I also find part of this argument, at least without the clarification you request, potentially challenging. Jesus himself was born of flesh, from a human mother. If original sin is by itself enough to separate us from God, and is inherited from our parents, then we may be in trouble indeed. However, if original sin only belies our propensity to choose sin, then we are probably still safe. Albeit Jesus is a special case, I find it intriguing to consider that any concept we may come up with has further implications beyond you and me.
Both Teilhard de Chardin and Mathew Fox thought so much of this approach that they suggested we replace ‘Original Sin’ with ‘Original Blessing’. Both priests were chastised by their church for such a bold proposal. But is it so bad? God waited patiently for billions of years before his evolutionary plan developed a creature with a brain capable of becoming Mind and wanting to know its Creator, wanting to please Him–but often failing, and thus sinning.
“they suggested we replace ‘Original Sin’ with ‘Original Blessing’” - I like it!
So life didn’t really change after the Fall (except for the fact that humans would now unavoidably deserve damnation)? Adam and Eve would just go back to how things were last week. Most other humans around the world would have no idea they’d been infected with original sin.
But if God had let Adam and Eve eat from the Tree of Life … they would be as gods… It doesn’t sound like much of a FALL…
This “invention” of a Fall is not really a good description. It was an eviction.
Well I’d be curious to hear more about the eviction. Evicted from where?
No doubt Christian theology has created the Fall to be much more than the original authors intended. But still, the text does say that pain in child birth was greatly multiplied, farming got way harder, and women would henceforth be ruled by their husbands. Snakes didn’t fare well either.
That’s a particularly good point. I wonder if people who try to take some kind of concordist approach really believe that the fall of man and the loss of snake limbs literally occurred concurrently. It looks like the prevailing scientific theory (see interesting articles here and here) is that snakes lost their limbs when they became adept at burrowing, as far back as 150 mya. Or do they believe that the fall of man was real historical stuff while the loss of snake limbs part of the story was just Ancient Near Eastern folk etiology?
I find it helpful not to apply a rigid definition to “concordist” interpretations. Some concordist interpretations should treat the discussion of humanity AND snakes as equally figurative.

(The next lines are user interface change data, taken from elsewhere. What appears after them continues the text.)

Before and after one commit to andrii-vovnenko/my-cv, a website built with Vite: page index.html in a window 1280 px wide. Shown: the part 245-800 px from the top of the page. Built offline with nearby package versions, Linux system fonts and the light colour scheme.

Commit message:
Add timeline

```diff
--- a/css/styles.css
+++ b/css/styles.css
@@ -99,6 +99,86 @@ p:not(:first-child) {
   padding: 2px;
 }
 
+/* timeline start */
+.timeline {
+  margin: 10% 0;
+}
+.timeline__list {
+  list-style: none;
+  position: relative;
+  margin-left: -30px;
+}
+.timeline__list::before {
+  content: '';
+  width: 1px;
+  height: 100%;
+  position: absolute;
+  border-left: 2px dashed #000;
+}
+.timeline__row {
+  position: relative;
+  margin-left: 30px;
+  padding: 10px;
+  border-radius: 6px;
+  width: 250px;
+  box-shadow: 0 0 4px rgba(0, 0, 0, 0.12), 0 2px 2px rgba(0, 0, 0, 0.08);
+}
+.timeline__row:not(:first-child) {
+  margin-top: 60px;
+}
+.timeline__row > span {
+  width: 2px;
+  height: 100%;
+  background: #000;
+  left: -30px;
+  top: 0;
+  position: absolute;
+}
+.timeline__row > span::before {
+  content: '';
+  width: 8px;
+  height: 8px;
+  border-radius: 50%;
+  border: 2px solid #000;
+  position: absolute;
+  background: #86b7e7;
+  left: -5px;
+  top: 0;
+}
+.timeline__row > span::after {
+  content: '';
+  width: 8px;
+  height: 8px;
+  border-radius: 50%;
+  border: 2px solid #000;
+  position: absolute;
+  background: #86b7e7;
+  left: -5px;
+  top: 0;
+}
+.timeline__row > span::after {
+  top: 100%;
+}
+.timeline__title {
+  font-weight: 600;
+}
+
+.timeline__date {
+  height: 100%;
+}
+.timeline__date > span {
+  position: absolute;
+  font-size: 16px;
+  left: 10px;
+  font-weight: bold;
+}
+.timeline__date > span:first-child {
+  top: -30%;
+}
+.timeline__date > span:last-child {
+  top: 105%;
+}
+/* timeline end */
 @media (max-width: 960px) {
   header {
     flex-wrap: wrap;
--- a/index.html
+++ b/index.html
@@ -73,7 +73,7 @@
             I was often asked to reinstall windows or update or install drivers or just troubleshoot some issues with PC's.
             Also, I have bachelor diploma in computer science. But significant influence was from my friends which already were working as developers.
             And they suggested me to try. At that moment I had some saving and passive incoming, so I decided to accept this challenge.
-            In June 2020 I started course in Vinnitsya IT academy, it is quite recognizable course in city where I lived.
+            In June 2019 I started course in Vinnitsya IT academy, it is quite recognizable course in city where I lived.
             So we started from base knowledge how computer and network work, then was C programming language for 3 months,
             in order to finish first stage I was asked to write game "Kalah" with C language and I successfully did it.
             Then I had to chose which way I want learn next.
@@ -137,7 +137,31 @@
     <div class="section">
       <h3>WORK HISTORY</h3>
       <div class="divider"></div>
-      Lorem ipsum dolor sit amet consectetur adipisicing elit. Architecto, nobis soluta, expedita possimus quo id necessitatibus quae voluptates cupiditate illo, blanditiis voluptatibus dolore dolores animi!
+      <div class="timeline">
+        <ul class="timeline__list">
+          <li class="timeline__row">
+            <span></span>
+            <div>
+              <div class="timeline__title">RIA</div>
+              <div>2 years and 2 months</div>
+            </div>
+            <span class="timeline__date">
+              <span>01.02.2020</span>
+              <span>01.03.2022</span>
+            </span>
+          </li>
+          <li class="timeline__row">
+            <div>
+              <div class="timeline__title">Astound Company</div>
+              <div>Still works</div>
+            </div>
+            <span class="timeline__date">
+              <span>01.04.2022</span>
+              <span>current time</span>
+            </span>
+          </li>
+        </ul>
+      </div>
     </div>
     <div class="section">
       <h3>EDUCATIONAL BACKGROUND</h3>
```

As to your comments about “The Fall” vs. “The Eviction”:
“Well I’d be curious to hear more about the eviction. Evicted from where? No doubt Christian theology has created the Fall to be much more than the original authors intended. But still, the text does say that pain in child birth was greatly multiplied, farming got way harder, and women would henceforth be ruled by their husbands. Snakes didn’t fare well either.”
A “Fall” is something that describes what humans did to themselves.
And “Eviction” is what God did to humanity.
Genesis describes God saying what would happen if humanity STAYED in Eden … they would enjoy immortality.
That doesn’t sound like a FALL. It sounds like God PUNISHED humanity. A Fall would have made it IMPOSSIBLE for God to help humanity.